Today, a caller inquired about configuring FrameMaker on a server. I told her that required a special server license from Adobe. “Oh, but we don’t want to buy copies of FrameMaker for everyone’s workstation. That would be ridiculous!”

It turns out that Anonymous New Yorker (trust me, you couldn’t miss the accent) has purchased one copy of a FrameMaker training workbook, which she plans to provide to her entire office. “They’ll be sharing.”

I declined to provide instructions on how to best configure this server-based installation, pointing out that Adobe’s license — and ours — does not allow such usage.

ANY’s response? “Well, I’ll see how it goes, and if I have any problems, I’ll call your tech support department.”

A suggestion: If you’re planning to use software illegally, don’t call me for advice. And please don’t rub it in by pointing out that you weren’t willing to cough up a measly $119 per employee.

So, how about it, readers? Is this just how the world works?

The State of the Tools

Sarah O'Keefe / OpinionLeave a Comment

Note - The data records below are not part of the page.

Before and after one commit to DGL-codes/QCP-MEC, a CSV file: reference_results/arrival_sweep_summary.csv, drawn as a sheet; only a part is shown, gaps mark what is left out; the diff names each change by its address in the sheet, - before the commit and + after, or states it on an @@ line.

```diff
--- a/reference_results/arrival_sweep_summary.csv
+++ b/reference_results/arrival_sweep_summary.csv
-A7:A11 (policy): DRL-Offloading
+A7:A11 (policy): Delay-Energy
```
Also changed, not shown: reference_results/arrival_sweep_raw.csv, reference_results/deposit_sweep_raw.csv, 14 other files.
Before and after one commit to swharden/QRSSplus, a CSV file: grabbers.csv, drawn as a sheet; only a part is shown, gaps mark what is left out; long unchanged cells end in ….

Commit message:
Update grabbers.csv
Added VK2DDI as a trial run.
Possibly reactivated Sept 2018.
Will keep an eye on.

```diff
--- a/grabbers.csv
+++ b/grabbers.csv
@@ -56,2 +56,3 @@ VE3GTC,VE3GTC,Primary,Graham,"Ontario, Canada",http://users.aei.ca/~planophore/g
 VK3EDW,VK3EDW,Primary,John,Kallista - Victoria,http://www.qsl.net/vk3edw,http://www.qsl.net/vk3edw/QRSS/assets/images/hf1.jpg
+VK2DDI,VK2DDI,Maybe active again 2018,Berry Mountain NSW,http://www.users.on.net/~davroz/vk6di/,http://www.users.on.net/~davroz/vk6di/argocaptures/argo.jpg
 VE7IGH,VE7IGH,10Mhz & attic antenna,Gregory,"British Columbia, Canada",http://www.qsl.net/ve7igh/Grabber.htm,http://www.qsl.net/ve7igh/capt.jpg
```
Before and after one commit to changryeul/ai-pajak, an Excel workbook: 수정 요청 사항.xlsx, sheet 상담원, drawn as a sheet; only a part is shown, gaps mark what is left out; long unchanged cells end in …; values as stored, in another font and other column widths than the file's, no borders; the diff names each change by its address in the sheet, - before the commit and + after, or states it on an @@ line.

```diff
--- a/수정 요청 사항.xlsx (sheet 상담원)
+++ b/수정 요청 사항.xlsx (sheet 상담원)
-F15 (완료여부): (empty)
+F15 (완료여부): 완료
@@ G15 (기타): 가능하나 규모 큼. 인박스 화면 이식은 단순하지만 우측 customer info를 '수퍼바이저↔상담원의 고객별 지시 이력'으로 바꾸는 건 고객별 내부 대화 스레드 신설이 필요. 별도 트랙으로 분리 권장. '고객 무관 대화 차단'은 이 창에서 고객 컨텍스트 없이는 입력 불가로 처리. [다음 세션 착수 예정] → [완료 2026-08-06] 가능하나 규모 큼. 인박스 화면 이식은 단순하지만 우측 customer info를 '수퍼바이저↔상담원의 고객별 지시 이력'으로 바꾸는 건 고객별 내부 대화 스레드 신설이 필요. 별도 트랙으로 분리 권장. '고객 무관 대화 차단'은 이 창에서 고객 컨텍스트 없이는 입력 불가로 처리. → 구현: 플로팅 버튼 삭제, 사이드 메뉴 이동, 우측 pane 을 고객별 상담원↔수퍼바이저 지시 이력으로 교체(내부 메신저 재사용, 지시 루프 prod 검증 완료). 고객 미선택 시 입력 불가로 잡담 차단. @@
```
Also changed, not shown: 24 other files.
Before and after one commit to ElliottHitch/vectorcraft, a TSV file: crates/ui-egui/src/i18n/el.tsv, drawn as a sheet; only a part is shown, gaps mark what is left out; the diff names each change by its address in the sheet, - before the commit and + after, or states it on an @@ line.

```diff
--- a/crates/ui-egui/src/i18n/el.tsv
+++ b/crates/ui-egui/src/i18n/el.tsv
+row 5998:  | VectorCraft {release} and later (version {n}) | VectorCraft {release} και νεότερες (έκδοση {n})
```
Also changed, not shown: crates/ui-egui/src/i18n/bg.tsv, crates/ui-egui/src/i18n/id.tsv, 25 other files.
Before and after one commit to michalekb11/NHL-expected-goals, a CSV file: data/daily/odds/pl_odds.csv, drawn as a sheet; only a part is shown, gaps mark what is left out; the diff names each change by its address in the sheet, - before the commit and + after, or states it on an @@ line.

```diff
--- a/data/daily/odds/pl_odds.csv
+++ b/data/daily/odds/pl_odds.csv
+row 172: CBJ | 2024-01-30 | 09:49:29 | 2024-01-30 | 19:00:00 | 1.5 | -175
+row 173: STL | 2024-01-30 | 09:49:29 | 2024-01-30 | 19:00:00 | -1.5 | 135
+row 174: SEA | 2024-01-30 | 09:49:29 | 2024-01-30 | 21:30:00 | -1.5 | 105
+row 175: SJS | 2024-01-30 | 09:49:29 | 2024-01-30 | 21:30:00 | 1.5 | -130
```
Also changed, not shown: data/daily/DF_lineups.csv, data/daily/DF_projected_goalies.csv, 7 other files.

The state of the XML tool universe is…strange.

In one corner, we have enterprise tools with enterprise price tags and enterprise implementation costs. This corner consists of the following

  • Big, expensive content management systems (think Vasont and Documentum)
  • Big, expensive served-based content production systems (think Arbortext)
  • Massive, expensive implementation effort

And in the blue corner? Open source tools for those of you who like to tinker (or “basteln” as the Germans say):

  • Open source content management
  • Open source XML editors (list includes commercial, free, and open source tools)
  • Open source XSL processors (Saxon, FOP)
  • Massive tinkering to glue everything together

In the middle? A couple of commercial tools that offer:

  • Lower implementation cost
  • Less automation than the enterprise level
  • More production-ready out of the box than the free stuff

Currently, I think only FrameMaker and maybe XMetal fall into this category.

Finally, we have the category of Tools that Save Content in XML But Aren’t XML Authoring Tools. These include AuthorIT and the not-yet-released MadCap Flare. They are either XML-based (Flare) or can produce XML (AuthorIT). But they do not meet my definition of an XML authoring tool, a tool that allows you to define a structure and then create content that follows your structure.

All in all, the current state of the tools just seems odd. The vast majority of content creators who need XML must fall somewhere between the extremes of enterprise-level implementation and the “build-your-own” approach. And yet, the buzz seems to be at the edges or with the We Produce XML Files category.

What am I missing?

Open-Source Sunrise?

ScriptoriumTech / OpinionLeave a Comment

Jim Rapoza at eWeek had an interesting suggestion in regard to the Adobe/Macromedia merger. He notes that the sorting and sifting that follows most software mergers leads to some products fading away. Some actually get a funeral but often there is simply a loss of interest. Rapoza suggests turning over these orphans to the open-source community.

This probably sounds like folly. Companies just don’t do this sort of thing. However, IBM has certainly demonstrated that moving technology to the open source community can be a valid business strategy.

I have seen an acquiring company become “a deer in the headlights”–as the cost of maintaining/enhancing a product is weighed against the cost of offending customers by killing it. The latter cost isn’t taken lightly since these customers probably license software from both companies. It is not unusual to see critical business applications and processes that have been built around the specialty tools that are most likely the targets of such “alignments”. The integration investment often significantly exceeds that of the underlying tools.

Just a few short years ago this wasn’t even an option. Perhaps Rapoza is onto something.